The penduline tits constitute a family of small passerine birds, related to the true tits. All but the verdin make elaborate bag nests hanging from trees (whence "penduline", hanging), usually over water.Satinbird
The satinbirds or cnemophilines, are a family, Cnemophilidae of passerine birds which consists of three species found in the mountain forests of New Guinea. They were originally thought to be part of the birds-of-paradise family Paradisaeidae until genetic research suggested that the birds are not closely related to birds-of-paradise at all and are perhaps closer to berry peckers and longbills (Melanocharitidae). The current evidence suggests that their closest relatives may be the cuckoo-shrikes (Campephagidae).Snow bunting
The snow bunting (Plectrophenax nivalis) is a passerine bird in the family Calcariidae. It is an Arctic specialist, with a circumpolar Arctic breeding range throughout the northern hemisphere. There are small isolated populations on a few high mountain tops south of the Arctic region, including the Cairngorms in central Scotland and the Saint Elias Mountains on the southern Alaska-Yukon border, and also Cape Breton Highlands. The snow bunting is the most northerly recorded passerine in the world.Songbird
A songbird is a bird belonging to the clade Passeri of the perching birds (Passeriformes). Another name that is sometimes seen as a scientific or vernacular name is Oscines, from Latin oscen, "a songbird". This group contains 5000 or so species found all over the world, in which the vocal organ typically is developed in such a way as to produce a diverse and elaborate bird song.
Songbirds form one of the two major lineages of extant perching birds, the other being the Tyranni, which are most diverse in the Neotropics and absent from many parts of the world. The Tyranni have a simpler syrinx musculature, and while their vocalizations are often just as complex and striking as those of songbirds, they are altogether more mechanical sounding. There is a third perching bird lineage, the Acanthisitti from New Zealand, of which only two species remain alive today.

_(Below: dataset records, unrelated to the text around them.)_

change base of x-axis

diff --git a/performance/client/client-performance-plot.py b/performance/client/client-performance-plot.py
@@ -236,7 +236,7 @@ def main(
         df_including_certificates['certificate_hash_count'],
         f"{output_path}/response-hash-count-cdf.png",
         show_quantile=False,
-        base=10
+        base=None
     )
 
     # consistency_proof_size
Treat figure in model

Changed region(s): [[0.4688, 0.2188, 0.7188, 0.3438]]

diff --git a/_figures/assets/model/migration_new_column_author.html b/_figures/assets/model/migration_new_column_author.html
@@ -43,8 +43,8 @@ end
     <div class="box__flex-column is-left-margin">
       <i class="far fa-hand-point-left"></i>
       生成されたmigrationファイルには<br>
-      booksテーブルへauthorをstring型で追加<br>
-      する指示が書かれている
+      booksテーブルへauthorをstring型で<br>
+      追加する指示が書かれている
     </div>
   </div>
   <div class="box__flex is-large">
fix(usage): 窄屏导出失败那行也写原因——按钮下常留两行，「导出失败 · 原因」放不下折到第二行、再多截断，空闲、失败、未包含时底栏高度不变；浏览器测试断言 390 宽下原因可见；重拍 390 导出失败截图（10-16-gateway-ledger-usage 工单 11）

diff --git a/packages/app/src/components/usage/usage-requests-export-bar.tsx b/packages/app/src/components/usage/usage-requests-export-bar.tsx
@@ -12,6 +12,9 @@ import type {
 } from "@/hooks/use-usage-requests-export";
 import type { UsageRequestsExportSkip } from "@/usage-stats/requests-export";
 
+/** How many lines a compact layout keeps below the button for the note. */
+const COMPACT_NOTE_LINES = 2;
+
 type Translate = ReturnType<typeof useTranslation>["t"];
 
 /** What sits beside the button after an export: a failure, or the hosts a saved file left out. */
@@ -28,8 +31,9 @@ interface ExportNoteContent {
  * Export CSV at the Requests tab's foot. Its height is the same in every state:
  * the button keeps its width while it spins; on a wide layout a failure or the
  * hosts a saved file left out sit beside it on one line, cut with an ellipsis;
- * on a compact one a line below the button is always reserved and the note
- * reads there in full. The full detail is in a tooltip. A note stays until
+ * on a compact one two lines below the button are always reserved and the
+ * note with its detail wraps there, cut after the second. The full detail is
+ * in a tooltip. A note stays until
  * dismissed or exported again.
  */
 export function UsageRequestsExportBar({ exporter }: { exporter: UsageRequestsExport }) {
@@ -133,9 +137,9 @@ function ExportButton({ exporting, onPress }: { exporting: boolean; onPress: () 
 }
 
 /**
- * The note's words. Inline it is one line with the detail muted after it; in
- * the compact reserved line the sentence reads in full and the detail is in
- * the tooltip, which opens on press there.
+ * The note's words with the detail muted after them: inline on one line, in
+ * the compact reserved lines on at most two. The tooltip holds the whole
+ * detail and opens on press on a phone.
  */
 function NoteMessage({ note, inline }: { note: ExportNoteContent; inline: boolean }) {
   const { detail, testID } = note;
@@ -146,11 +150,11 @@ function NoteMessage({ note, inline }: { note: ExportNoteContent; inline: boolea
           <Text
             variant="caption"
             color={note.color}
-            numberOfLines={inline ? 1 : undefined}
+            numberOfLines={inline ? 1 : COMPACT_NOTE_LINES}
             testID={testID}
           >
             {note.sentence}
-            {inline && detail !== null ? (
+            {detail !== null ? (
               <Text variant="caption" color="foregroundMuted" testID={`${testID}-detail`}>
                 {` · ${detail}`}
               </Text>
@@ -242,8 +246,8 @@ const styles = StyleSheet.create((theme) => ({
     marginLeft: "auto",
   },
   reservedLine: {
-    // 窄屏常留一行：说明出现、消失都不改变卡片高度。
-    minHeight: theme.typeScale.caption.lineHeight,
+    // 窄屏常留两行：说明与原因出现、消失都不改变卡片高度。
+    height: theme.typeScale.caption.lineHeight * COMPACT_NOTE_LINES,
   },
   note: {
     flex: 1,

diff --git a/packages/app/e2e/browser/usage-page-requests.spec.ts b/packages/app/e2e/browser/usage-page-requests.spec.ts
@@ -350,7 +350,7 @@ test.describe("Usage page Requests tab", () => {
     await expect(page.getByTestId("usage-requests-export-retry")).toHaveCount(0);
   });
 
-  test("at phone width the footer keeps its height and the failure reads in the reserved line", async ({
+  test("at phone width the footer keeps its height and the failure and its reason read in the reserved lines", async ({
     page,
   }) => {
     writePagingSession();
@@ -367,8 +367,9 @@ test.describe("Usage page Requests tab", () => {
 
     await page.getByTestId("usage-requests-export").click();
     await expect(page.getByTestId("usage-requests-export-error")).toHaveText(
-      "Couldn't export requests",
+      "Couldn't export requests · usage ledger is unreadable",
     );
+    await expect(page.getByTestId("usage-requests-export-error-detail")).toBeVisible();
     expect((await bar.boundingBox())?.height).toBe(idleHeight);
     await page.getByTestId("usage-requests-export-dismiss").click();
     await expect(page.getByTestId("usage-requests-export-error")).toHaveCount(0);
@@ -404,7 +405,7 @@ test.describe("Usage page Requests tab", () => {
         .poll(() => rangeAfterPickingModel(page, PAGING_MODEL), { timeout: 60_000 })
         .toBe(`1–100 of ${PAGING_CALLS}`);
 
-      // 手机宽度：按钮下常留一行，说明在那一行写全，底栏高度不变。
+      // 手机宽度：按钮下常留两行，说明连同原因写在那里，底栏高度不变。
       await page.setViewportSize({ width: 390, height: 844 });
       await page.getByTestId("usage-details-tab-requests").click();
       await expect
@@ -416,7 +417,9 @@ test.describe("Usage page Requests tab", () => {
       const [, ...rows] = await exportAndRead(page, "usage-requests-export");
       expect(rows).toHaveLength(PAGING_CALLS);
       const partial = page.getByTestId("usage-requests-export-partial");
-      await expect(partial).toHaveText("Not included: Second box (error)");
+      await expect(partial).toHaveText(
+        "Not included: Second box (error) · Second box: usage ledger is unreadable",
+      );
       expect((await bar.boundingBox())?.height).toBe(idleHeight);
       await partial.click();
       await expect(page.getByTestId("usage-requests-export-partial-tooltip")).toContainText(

Some evidence suggests that songbirds evolved 50 million years ago in the part of Gondwana that later became India, Sri Lanka, Australia, New Zealand, New Guinea and Antarctica, before spreading around the world.Sylviidae
Sylviidae is a family of passerine birds that includes the typical warblers, parrotbills, the wrentit, and a number of babblers formerly placed within the Old World babbler family. They are found in Eurasia, Africa, and the west coast of North America.The Dog and the Sparrow
"The Dog and the Sparrow" is a story by the Brothers Grimm, told in their book Kinder- und Hausmärchen as KHM58. The original name is Der Hund und der Sperling.Thrush (bird)
The thrushes are a family, Turdidae, of passerine birds with a worldwide distribution. The family was once much larger before biologists determined the subfamily Saxicolinae, which includes the chats and European robins, were Old World flycatchers. Thrushes are small to medium-sized ground living birds that feed on insects, other invertebrates and fruit. Some unrelated species around the world have been named after thrushes due to their similarity to birds in this family.Treepie
The treepies comprise four closely related genera (Dendrocitta, Crypsirina, Temnurus and Platysmurus) of long-tailed passerine birds in the family Corvidae. There are 11 species of treepie. Treepies are similar to magpies. Most treepies are black, white, gray or brown. They are found in Southeast Asia. They live in tropical forests. They are highly arboreal and rarely come to the ground to feed.Tyranni
The Tyranni (suboscines) are a clade of passerine birds that includes more than 1,000 species, the large majority of which are South American. It is named after the type genus Tyrannus.
These have a different anatomy of the syrinx musculature than the oscines (songbirds of the larger suborder Passeri), hence its common name of suboscines. The available morphological, DNA sequence, and biogeographical data, as well as the (scant) fossil record, agree that these two major passerine suborders are evolutionarily distinct clades.